The Daughter and The Homeopath
Updated: Jul 14
On Wednesday the 8th of July my mother Chrysanthi passed away, just a couple of months before her 66th birthday.
My mother was the kindest, sweetest soul. She was just like a little bird. She loved children, all children, pure and innocent like herself and she loved dancing and singing. Since her diagnosis with Parkinson's disease 4 years ago, I devoted myself into helping her with homeopathy to heal from within. It became my mission.
I knew the conventional treatment she was on would not cure or resolve anything and I knew that healing lied within her. We had to tap into that.
Since day one of her diagnosis, I booked an appointment with a homeopath in Greece for her to have a consultation, then I decided to start treating her myself, but that was way too hard for me, as I was too emotionally involved to be able to be completely unbiased. Shortly after, I decided that I would ask a dear friend and an excellent homeopath Katja Behrens to take on her case. Katja tried for 2 years. Month in, month out, we would have a consultation and another follow up. There was so much potential through homeopathy and yet we experienced so much disappointment every time the treatment wouldn't work, as my mum was not responding to it. Katja was lovingly supporting me through this process as well. After a while, she suggested that I consulted someone else to get a second opinion, so I turned into my dear friend and inspired teacher Geoff Johnson. Geoff tried yet for another 2 years, we were having long discussions on Skype trying to see what we have missed, discussing the case together, again and again as my input as a translator and a daughter was very essential. We were both trying so hard to make this work.

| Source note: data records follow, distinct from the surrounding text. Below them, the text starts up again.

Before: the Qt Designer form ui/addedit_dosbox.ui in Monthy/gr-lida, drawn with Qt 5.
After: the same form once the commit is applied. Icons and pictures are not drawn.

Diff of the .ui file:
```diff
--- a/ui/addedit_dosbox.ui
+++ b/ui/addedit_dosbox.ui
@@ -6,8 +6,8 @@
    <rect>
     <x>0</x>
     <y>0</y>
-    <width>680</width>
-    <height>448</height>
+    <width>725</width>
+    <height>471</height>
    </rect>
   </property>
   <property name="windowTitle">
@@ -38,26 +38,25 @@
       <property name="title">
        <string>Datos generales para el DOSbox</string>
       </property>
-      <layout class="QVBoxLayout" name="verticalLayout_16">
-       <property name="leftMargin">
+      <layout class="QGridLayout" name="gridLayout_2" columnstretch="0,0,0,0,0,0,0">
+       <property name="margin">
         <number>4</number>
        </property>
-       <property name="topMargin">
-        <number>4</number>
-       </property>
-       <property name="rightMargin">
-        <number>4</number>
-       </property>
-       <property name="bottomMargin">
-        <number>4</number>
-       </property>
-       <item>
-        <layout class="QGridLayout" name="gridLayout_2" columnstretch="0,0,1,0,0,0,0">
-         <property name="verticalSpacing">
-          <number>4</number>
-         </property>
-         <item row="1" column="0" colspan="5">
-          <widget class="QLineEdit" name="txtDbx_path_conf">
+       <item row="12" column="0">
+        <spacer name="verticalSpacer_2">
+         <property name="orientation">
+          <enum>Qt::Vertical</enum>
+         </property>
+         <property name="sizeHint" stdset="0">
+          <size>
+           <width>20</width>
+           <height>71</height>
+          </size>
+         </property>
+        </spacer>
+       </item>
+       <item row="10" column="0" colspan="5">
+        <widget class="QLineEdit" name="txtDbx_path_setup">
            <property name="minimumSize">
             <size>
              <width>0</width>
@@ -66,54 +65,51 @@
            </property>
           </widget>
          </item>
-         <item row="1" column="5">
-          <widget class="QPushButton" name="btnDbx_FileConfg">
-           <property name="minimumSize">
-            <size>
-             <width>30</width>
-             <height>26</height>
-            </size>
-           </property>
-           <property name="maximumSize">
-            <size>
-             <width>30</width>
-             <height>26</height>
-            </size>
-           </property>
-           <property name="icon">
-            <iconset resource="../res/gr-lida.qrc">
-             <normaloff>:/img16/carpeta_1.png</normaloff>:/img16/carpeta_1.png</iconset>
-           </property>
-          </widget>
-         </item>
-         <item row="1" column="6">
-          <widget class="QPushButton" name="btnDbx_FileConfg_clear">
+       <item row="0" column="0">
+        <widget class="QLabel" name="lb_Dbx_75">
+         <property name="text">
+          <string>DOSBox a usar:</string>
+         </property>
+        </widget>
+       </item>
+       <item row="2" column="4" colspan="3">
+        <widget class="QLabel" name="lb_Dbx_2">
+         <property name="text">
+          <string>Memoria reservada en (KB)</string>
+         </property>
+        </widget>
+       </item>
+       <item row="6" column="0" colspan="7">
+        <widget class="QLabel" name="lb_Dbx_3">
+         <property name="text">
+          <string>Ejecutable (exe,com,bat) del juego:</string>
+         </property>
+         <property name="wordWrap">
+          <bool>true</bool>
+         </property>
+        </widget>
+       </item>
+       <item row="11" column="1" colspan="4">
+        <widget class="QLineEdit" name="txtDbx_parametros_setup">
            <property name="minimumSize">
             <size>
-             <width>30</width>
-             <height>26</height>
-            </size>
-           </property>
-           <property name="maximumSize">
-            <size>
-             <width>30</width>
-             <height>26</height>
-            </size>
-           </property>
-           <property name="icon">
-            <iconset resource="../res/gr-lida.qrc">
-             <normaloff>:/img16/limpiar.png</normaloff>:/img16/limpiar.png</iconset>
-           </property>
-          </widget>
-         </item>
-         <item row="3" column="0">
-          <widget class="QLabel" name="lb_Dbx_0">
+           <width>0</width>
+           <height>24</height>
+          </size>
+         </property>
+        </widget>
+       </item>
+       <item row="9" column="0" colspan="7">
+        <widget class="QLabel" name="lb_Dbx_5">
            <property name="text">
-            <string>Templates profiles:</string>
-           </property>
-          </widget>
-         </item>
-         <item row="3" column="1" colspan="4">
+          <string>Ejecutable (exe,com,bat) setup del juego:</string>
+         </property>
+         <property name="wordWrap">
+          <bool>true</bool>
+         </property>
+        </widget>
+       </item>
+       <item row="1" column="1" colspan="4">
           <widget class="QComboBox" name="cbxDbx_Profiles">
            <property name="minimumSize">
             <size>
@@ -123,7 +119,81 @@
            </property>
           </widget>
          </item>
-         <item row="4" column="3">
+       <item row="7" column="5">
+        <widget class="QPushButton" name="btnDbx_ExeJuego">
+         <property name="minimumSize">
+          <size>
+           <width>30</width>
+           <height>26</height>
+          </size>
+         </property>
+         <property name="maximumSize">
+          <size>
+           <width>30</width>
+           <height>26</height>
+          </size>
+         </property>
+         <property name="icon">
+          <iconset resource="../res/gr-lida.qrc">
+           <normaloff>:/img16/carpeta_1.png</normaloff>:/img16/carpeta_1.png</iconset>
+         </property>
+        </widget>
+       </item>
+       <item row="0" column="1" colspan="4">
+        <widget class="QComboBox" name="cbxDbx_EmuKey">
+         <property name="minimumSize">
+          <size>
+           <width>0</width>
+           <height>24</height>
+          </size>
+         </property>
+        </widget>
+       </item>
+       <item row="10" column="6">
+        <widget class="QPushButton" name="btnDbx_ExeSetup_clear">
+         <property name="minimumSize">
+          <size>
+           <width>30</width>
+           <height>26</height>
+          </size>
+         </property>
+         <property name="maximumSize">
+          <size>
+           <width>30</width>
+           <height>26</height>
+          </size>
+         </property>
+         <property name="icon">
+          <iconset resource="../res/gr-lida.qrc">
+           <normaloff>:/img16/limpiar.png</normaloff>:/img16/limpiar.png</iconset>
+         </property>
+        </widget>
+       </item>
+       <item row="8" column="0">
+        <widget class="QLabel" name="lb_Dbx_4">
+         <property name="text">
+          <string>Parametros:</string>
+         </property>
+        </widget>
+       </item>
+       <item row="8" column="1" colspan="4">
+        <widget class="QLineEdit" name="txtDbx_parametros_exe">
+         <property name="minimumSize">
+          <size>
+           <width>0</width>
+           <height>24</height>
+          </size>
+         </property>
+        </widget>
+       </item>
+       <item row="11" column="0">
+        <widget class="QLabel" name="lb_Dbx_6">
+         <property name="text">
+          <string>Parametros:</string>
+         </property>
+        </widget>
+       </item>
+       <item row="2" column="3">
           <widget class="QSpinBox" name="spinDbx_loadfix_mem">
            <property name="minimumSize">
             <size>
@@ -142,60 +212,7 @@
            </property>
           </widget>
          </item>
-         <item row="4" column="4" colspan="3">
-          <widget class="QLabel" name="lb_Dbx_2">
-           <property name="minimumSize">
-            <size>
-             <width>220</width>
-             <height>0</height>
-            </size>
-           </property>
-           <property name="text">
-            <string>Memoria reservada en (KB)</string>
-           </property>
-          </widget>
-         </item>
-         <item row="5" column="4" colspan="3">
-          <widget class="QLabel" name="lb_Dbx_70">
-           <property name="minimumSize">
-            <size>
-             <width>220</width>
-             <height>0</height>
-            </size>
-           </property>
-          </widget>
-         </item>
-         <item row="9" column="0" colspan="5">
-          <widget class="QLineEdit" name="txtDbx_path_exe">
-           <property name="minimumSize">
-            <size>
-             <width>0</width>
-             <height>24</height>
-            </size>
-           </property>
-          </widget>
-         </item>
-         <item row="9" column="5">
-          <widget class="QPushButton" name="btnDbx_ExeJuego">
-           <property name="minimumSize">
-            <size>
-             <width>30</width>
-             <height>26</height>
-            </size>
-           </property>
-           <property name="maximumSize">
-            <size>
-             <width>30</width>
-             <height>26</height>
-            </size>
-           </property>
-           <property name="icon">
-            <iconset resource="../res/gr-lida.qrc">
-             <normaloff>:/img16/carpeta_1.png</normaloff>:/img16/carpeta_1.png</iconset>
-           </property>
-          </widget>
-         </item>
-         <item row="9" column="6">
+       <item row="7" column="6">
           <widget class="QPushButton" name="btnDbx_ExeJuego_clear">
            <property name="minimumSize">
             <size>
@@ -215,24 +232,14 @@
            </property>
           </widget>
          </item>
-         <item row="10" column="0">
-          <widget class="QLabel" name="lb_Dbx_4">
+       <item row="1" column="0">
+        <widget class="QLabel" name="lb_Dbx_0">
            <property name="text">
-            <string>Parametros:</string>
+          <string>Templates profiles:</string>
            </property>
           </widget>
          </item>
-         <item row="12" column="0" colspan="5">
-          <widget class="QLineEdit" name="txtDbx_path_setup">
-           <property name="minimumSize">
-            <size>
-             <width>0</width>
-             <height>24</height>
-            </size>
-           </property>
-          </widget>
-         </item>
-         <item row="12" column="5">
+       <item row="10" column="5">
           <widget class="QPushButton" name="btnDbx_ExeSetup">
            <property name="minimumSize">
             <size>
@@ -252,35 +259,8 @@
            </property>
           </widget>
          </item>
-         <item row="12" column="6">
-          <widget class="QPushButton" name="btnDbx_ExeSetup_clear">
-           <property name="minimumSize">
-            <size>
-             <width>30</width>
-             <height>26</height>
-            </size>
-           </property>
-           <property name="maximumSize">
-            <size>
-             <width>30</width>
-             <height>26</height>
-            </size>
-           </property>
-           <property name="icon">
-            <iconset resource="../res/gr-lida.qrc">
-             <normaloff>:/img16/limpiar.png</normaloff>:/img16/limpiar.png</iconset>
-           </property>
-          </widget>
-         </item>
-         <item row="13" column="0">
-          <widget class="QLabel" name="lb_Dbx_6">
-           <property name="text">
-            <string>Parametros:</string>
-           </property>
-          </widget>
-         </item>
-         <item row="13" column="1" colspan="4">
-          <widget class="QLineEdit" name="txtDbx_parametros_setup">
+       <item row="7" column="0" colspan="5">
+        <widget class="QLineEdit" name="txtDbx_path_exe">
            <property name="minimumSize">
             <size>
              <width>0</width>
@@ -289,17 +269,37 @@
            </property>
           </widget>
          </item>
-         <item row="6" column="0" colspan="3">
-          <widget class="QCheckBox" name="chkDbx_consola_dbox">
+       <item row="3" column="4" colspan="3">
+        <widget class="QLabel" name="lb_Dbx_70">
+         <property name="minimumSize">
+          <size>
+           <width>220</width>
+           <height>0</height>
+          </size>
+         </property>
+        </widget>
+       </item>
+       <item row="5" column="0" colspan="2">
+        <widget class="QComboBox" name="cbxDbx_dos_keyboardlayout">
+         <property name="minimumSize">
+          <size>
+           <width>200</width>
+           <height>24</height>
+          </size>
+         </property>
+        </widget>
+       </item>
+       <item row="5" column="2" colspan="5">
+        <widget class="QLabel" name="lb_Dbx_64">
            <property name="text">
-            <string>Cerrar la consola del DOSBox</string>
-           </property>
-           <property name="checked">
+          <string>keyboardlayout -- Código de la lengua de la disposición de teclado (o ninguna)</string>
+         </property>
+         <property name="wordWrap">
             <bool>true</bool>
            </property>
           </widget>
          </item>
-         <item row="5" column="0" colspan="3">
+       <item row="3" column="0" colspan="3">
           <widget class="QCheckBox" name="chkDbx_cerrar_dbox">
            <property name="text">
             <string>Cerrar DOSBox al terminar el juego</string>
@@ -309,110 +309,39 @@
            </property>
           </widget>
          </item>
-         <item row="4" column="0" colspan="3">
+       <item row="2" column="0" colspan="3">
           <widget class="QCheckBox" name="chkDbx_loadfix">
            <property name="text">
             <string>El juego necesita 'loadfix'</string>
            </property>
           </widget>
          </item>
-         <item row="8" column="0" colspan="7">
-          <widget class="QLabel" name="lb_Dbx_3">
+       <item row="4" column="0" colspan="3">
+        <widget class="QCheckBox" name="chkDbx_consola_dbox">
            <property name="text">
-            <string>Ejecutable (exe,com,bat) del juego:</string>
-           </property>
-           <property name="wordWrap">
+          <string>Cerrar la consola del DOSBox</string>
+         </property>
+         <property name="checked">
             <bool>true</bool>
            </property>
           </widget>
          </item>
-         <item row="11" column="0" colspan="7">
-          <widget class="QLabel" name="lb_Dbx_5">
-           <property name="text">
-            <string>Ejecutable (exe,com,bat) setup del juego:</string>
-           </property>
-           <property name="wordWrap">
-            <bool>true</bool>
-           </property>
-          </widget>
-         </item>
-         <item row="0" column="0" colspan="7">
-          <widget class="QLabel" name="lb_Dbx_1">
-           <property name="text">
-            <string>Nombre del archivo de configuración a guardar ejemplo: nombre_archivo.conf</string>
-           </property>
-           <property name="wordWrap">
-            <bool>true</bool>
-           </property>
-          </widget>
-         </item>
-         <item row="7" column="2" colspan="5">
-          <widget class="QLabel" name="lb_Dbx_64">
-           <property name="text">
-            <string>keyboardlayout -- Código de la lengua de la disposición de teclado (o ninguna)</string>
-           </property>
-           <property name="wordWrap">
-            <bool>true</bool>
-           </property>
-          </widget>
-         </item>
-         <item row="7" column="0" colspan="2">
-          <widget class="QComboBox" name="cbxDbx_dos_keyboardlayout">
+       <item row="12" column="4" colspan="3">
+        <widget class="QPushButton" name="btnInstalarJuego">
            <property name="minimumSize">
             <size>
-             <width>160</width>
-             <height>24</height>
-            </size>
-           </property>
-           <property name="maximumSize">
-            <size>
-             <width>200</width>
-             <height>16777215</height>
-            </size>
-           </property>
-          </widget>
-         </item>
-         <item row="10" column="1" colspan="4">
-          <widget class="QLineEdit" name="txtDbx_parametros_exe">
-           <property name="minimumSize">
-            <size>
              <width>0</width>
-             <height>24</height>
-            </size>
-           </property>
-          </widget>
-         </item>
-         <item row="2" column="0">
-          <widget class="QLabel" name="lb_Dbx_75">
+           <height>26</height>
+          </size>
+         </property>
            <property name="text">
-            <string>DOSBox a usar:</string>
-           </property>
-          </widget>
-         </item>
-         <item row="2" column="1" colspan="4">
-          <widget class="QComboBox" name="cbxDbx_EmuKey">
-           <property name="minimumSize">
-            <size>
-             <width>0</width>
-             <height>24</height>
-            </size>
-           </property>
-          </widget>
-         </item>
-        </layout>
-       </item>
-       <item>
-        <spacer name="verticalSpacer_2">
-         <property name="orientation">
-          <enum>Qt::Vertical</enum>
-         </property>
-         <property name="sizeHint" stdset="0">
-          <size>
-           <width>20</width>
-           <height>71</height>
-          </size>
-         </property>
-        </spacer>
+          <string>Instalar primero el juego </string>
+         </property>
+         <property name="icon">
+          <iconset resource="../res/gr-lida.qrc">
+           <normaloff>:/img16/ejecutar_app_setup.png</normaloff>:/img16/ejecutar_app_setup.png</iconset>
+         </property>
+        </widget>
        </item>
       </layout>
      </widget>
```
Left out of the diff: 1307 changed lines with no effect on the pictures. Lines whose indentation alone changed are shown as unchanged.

I would get so excited when Geoff would come up with another brilliant idea, another treatment plan, another remedy, which would be followed by yet another disappointment in the next month's follow up. We discussed the idea of the incurable case, but for some reason I didn't want to give up. I knew that homeopathy had the answers, there was nothing else that could help her. For that I was convinced. Mum would progressively get worse and worse and I would still not let go. Another remedy to study, another search through the big books, another remedy to order from the pharmacy, another seminar to attend trying to find the answers, trying to understand what I have missed. I must have missed something, I can't let go.
A few weeks back I booked another appointment with Dinesh Chauhan from India, another brilliant and inspired homeopath. It would be my last attempt to help heal my crumbling mother. Dinesh was caring and gentle to her, my mum could barely say a few words anymore. She wanted to be around the children and she wanted to dance and sing again. Those were the only few words she used. She wanted to see her friends in the monastery, the ones with the pure heart; like her's.
She was prescribed another remedy. I said to myself that I am going to let go now. This would be the last time. A few days later, after having her physiotherapy session, I spoke to her through a video call for the last time before she started departing from this realm. She mumbled my name. In the morning, when I called to speak to her, she was gone.
A few days before my mother died I attended an inspired seminar by Annette Sneevliet, where she talked about her struggles with difficult cases. She said that it is not our job to make it all work, there are some things that we cannot control and we have to accept and let go. It is the patient's choice and it is them who decide when and how they want and need to be healed and how everyone chooses their own path in health and life. We are just there, witnessing their pain and their healing, always doing our best as homeopaths and as human beings, to guide them through their path. I felt really emotional hearing her talk about this, as I realised that for the last 4 years, healing my mother had become my mission and it had overwhelmed me. I silently wept at the other side of my screen and felt peace within. I had to let go. 3 days later my mother passed away.
Treating my mother as a homeopath and as a daughter, was probably one of the hardest things I had to do. It was a heart wrenching experience. I don't regret a single moment of it though. It gave me so much wisdom and so much insight, I faced my ego and it was crashed, I faced my failures, my anguish, and my pain. I tried to push it away, tried to make it go, because it was too hard and gut wrenching, but I managed to stay with it and acknowledge it. I went through times where I was desperate, I became angry at homeopathy and even envious at my lovely patients, who were getting better after my treatments. I would watch myself feel the despair. I found myself getting irritated when I would watch a seminar and a teacher would present an impossible case, cured with homeopathy. I was angry. I could help so many people but could not help my own mother. Then I let go. And then she let go.
My mother taught me to fight when I need to and then let go when I have to. It was a great lesson and I thank her for that. She taught me to be compassionate, caring and charitable and stand by the less fortunate and the weak, to always try my best to help them with all means I got. I chose homeopathy for that and I feel blessed that I have.
I don't know if I will ever write big, important books about homeopathy, or if I will be able to inspire others with my work like my brilliant teachers do, but I know that I will not give up on the sick and hopefully will have the wisdom to let go when I need to.
During her funeral yesterday, two baby swallows came into the church on the central dome and were happily chirping above her. She was there with us, happy, light and free. Her crumbling body has gone back into the soil but her bright spirit has been released into the light for ever. She is light and free as a baby bird. Fly away little swallow, you have been at last released forever.